The Spitfire, as they were called, were a team of professional bingo players and musicians who were the mainstay of the British East Anglia, Suffolk and Norfolk regions during the second world war.
They played a number of classic songs and tunes and even recorded their own music for the films of the time.
The Spitfires were born from a desire to produce a bingo anthem, and in 1948, they formed a band called the Spitfires, which would become the backbone of the East Anglian scene for decades.
The Spitfires had the highest attendance in the whole of Suffolk at one time, according to the historian, Dr Peter Aylward, and were also the only orchestra to ever win a national competition for a bicameral bingo team.
The winning team was known as the Spit-fire Team and were coached by the pianist Peter Haines, who was later knighted in 1959.
They played songs from across the country and even managed to beat the winning bingo band in a baccarat game.
But the Spit Fire were never to win a bacchus prize or even a gold medal, because of their high profile and controversial status.
They had a reputation for being racist and homophobic and had a notorious history of sexual abuse and rape, which was the subject of a BBC documentary called The Night of the Bicameters, in which a young woman recounted how she had been sexually assaulted by a member of the team.
The BBC also reported that the team had a history of violence, particularly against women, and one woman said that in 1944 a fellow member of their bingo squad had raped her in front of her son.

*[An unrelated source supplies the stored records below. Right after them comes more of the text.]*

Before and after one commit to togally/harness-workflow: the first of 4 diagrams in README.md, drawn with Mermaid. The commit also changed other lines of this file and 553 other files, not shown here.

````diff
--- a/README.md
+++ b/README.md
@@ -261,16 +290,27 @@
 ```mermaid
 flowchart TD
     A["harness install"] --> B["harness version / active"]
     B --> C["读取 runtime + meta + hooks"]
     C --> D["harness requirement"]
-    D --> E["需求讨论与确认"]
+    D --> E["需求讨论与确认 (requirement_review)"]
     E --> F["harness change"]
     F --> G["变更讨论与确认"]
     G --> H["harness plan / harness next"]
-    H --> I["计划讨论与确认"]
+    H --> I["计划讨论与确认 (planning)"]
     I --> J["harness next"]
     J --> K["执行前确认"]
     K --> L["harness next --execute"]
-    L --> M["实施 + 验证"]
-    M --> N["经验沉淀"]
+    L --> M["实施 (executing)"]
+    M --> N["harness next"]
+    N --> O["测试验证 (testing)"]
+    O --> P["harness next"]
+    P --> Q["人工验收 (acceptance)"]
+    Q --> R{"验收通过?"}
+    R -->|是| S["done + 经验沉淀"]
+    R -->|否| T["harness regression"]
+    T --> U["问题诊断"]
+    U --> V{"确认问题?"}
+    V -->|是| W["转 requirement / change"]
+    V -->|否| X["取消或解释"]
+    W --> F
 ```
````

It was in this context that the BBC interviewed the members of the bingo and bingo management, including the singer and guitarist Steve Tannock, who admitted to having been “in the habit of whipping boys”.
When asked about the sexual abuse claims, Tannocks said: “If it’s true, I’ve never done anything about it”.
And when asked about their history of rape, he added: “It’s all over the place, but we didn’t do anything to stop it.”
Tannock was later jailed for 18 months for rape and for inciting a riot and two other offences, including for inciting sexual assault against another woman.
The incident led to the SpitFire’s demise, which is why the BBC decided to interview the surviving members, including Hains and Tannococks, in the 1970s.
Haines was still a member when the BBC made the documentary, but his response to the BBC’s questions left the audience with more questions than answers.
He said:I had no idea that they were going to interview me.
I think it was a bit embarrassing because I’ve known them a long time and I’ve only just come out of prison and they’ve been with me.
The documentary did not interview the women who accused Tannochock of the rape and assault.
But the BBC did interview the bacchanal singer and the pianists who had led the team, who said that the sexual assaults were not just a trivial part of the band’s career.
But in their memoirs, the surviving Spitfire members say that they still felt the pain of the abuse and did not want to be identified publicly for fear of reprisals.
Hains said: I knew they were a bunch of troublemakers, and I was proud to be a part of them.
And I didn’t want to do that.
Tannochocks response to questions from the BBC: I was a child when I was abused and I’m sorry for that.
Haine also said that he was proud of the bravery of his teammates and that he had helped make it possible for the Spit Fires to become one of the best performing orchestras in the country.
And Tannosons response to BBC’s interview: I think you can’t be a true bacchante and not be a good musician, I suppose.TANNOCK was also questioned about allegations that he raped the woman in 1944, when he was 17 years old.
Hain told the BBC that the incident took place in 1944.
But when the documentary was shown, Hain admitted to the abuse, saying:It was a little bit embarrassing, and they didn’t have any information.
Hained also said in the BBC interview that he did not feel that he would have been able to tell the police or the authorities, because he was too embarrassed to talk about the incident to anyone.
The recordings also reveal a disturbing episode when Hain was invited to play on a stage with a rival band at a music festival.
He told the programme that he didn’t feel comfortable playing with the Spit fire because he thought it was “too bad” the people involved in the rivalry were white.
He also said he was not comfortable being on stage with the team because